Phantom Ships Carry Untold Sum of Investment Wisdom
This week, a mysterious ferry set sail from California to North Korea.
Then a tugboat hightailed it from the St. Johns River in Florida to Lake Superior – in two minutes flat!
And a shadowy oil tanker made a beeline from Louisiana to Cuba.
Now, all of these were phantom ships (i.e. – completely imaginary).
Yet they all showed up as legitimate vessels on the worldwide system monitored by shippers, traders, economists and researchers alike.
There’s also an untold sum of investment wisdom contained in this story.
A Paid Hack
Ever since the 2004 ruling by the International Maritime Organization convention, ships have been required to carry automatic identification systems (AIS) and regularly report vital info – including identity, position, speed and status.
Think of it as the maritime version of air traffic control. It’s all in the name of increasing safety.

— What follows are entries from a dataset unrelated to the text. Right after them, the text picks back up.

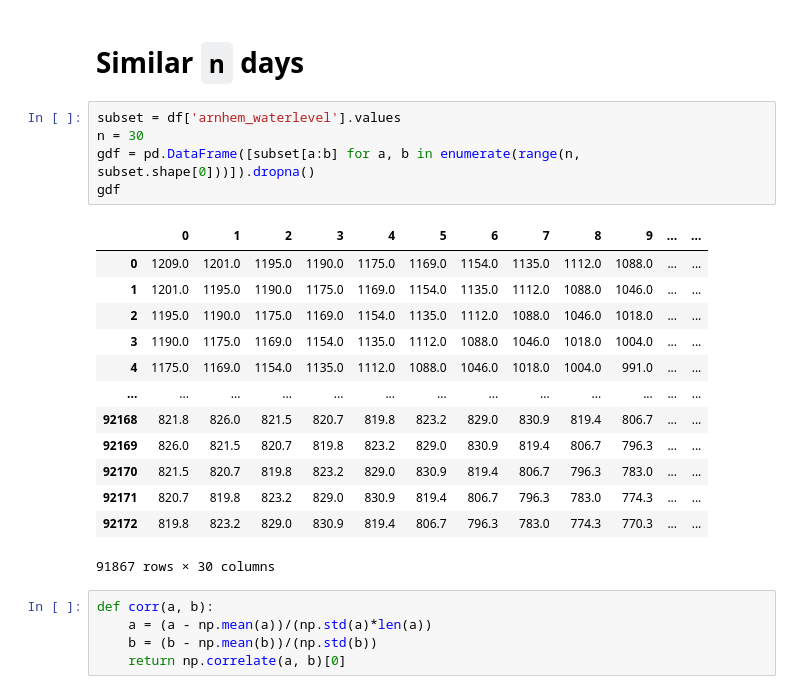
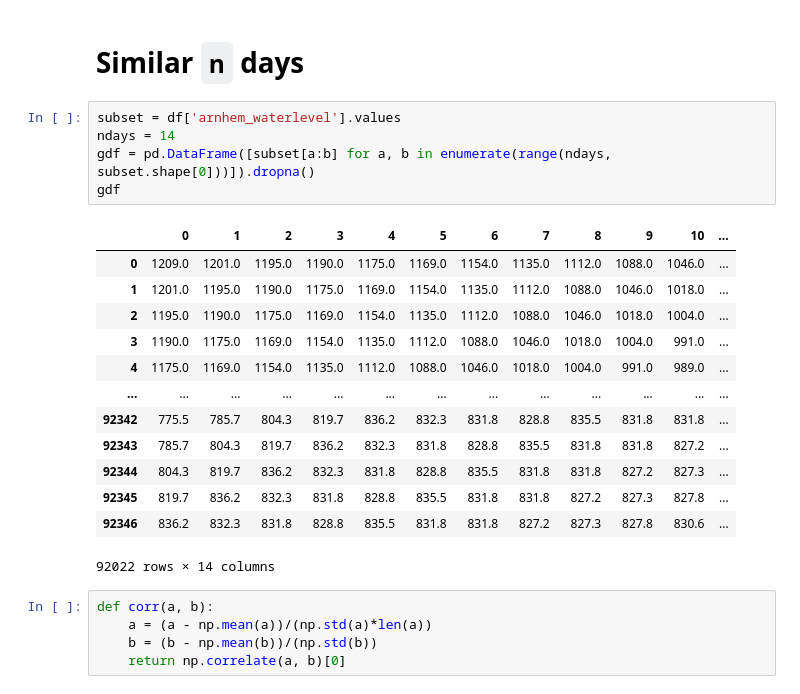
Before and after one commit to arykanary/WaterEnvDataWarehouse, a Jupyter notebook: notebooks/weekly_similarity.ipynb, the cells around one changed output. Saved outputs shown, nothing was run; the diff lists cells and outputs as text.

```diff
--- a/notebooks/weekly_similarity.ipynb
+++ b/notebooks/weekly_similarity.ipynb
@@ -47,23 +47,23 @@ gdf.loc[[x for x in map(next_week, old) if x in gdf.index]].T.plot()
 # Similar `n` days
 # %%
 subset = df['arnhem_waterlevel'].values
-n = 30
-gdf = pd.DataFrame([subset[a:b] for a, b in enumerate(range(n, subset.shape[0]))]).dropna()
+ndays = 14
+gdf = pd.DataFrame([subset[a:b] for a, b in enumerate(range(ndays, subset.shape[0]))]).dropna()
 gdf
 # %% [output]
-|  | 0 | 1 | 2 | 3 | 4 | 5 | 6 | 7 | 8 | 9 | ... | ... |
-| 0 | 1209.0 | 1201.0 | 1195.0 | 1190.0 | 1175.0 | 1169.0 | 1154.0 | 1135.0 | 1112.0 | 1088.0 | ... | ... |
-| 1 | 1201.0 | 1195.0 | 1190.0 | 1175.0 | 1169.0 | 1154.0 | 1135.0 | 1112.0 | 1088.0 | 1046.0 | ... | ... |
-| 2 | 1195.0 | 1190.0 | 1175.0 | 1169.0 | 1154.0 | 1135.0 | 1112.0 | 1088.0 | 1046.0 | 1018.0 | ... | ... |
-| 3 | 1190.0 | 1175.0 | 1169.0 | 1154.0 | 1135.0 | 1112.0 | 1088.0 | 1046.0 | 1018.0 | 1004.0 | ... | ... |
-| 4 | 1175.0 | 1169.0 | 1154.0 | 1135.0 | 1112.0 | 1088.0 | 1046.0 | 1018.0 | 1004.0 | 991.0 | ... | ... |
+|  | 0 | 1 | 2 | 3 | 4 | 5 | 6 | 7 | 8 | 9 | 10 | ... |
+| 0 | 1209.0 | 1201.0 | 1195.0 | 1190.0 | 1175.0 | 1169.0 | 1154.0 | 1135.0 | 1112.0 | 1088.0 | 1046.0 | ... |
+| 1 | 1201.0 | 1195.0 | 1190.0 | 1175.0 | 1169.0 | 1154.0 | 1135.0 | 1112.0 | 1088.0 | 1046.0 | 1018.0 | ... |
+| 2 | 1195.0 | 1190.0 | 1175.0 | 1169.0 | 1154.0 | 1135.0 | 1112.0 | 1088.0 | 1046.0 | 1018.0 | 1004.0 | ... |
+| 3 | 1190.0 | 1175.0 | 1169.0 | 1154.0 | 1135.0 | 1112.0 | 1088.0 | 1046.0 | 1018.0 | 1004.0 | 991.0 | ... |
+| 4 | 1175.0 | 1169.0 | 1154.0 | 1135.0 | 1112.0 | 1088.0 | 1046.0 | 1018.0 | 1004.0 | 991.0 | 989.0 | ... |
 | ... | ... | ... | ... | ... | ... | ... | ... | ... | ... | ... | ... | ... |
-| 92168 | 821.8 | 826.0 | 821.5 | 820.7 | 819.8 | 823.2 | 829.0 | 830.9 | 819.4 | 806.7 | ... | ... |
-| 92169 | 826.0 | 821.5 | 820.7 | 819.8 | 823.2 | 829.0 | 830.9 | 819.4 | 806.7 | 796.3 | ... | ... |
-| 92170 | 821.5 | 820.7 | 819.8 | 823.2 | 829.0 | 830.9 | 819.4 | 806.7 | 796.3 | 783.0 | ... | ... |
-| 92171 | 820.7 | 819.8 | 823.2 | 829.0 | 830.9 | 819.4 | 806.7 | 796.3 | 783.0 | 774.3 | ... | ... |
-| 92172 | 819.8 | 823.2 | 829.0 | 830.9 | 819.4 | 806.7 | 796.3 | 783.0 | 774.3 | 770.3 | ... | ... |
+| 92342 | 775.5 | 785.7 | 804.3 | 819.7 | 836.2 | 832.3 | 831.8 | 828.8 | 835.5 | 831.8 | 831.8 | ... |
+| 92343 | 785.7 | 804.3 | 819.7 | 836.2 | 832.3 | 831.8 | 828.8 | 835.5 | 831.8 | 831.8 | 827.2 | ... |
+| 92344 | 804.3 | 819.7 | 836.2 | 832.3 | 831.8 | 828.8 | 835.5 | 831.8 | 831.8 | 827.2 | 827.3 | ... |
+| 92345 | 819.7 | 836.2 | 832.3 | 831.8 | 828.8 | 835.5 | 831.8 | 831.8 | 827.2 | 827.3 | 827.8 | ... |
+| 92346 | 836.2 | 832.3 | 831.8 | 828.8 | 835.5 | 831.8 | 831.8 | 827.2 | 827.3 | 827.8 | 830.6 | ... |
-91867 rows × 30 columns
+92022 rows × 14 columns
 # %%
 def corr(a, b):
     a = (a - np.mean(a))/(np.std(a)*len(a))
```
Also changed, not shown: parts of 10 cells of this notebook, 2 other files.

The problem is, the signals get compiled by websites like AISLive.com and MarineTraffic.com. But no one owns the actual technology, which leaves the network frighteningly vulnerable to hacking.
Over the last six months, at the behest of U.S. government agencies, internet security company Trend Micro Inc. (TMICY) set out to expose those vulnerabilities. And it didn’t take much effort.
With a $1,000 piece of equipment, Trend Micro’s Kyle Wilhoit says, “We can literally move, create and modify existing boats, as well as boats that don’t even exist. Some nerd in a basement can do that.”
John Murray, Marine Director at the International Chamber of Shipping in London, says, “When signals can be spoofed or inaccurate for whatever reason, inevitably this is of concern.”
Cyber Security: Your Life Could Soon Depend on It
In our increasingly digitized and connected world, the ease at which phantom ships can be created serves as the latest glaring example of why we need robust cyber security.
Forget about shipping or national security, our daily lives could soon depend on it.
Consider: In a recent 60 Minutes interview, former Vice President Dick Cheney revealed that he disabled the wireless function on his defibrillator to protect against a potential attempt on his life. Yes, he thought someone would hack his heart!
As I said, this isn’t just about vital networks being secured.
It’s about a day in the near future when our lives become more dependent on the security embedded in our devices than our physical fitness levels.
Scary thought, isn’t it?
Let’s not go down those roads today, though. Instead, let’s focus on the investment implication.
(If you’re not one for individual stocks, hang tight. I’m sure it’s only a matter of time before a cyber security ETF launches.)
Undoubtedly, the latest growth statistics being bandied about – like Gartner’s call for security spending to rise 39% to $93 billion in 2017 – will end up being too conservative.
And as I’ve said before, companies operating in growing markets (that keep increasing sales and profits) can’t help but rise in price.
Now, beyond the specific investment opportunities, there’s also wisdom to be gleaned from this story about the dangers of false signals.
You see, investors and traders are always after an informational advantage. In this case, they routinely track merchant vessels to try to get an early bead on activity before official trade figures are released.
If they succeed in sniffing out a new trend in the data, they can position their portfolios to profit. Obviously, false signals can torpedo such efforts and lead to losses instead of gains.
Therefore, if we routinely follow anecdotal or periphery data to make investment decisions, we need to make sure it’s legitimate before we act. Or, as the late Ronald Reagan was fond of saying, we need to always trust, but verify.
Bottom line: Beware of phantom ships (both the literal and figurative varieties) in the data you track. And invest in their eventual eradication, thanks to market-leading cyber security firms.
Ahead of the tape,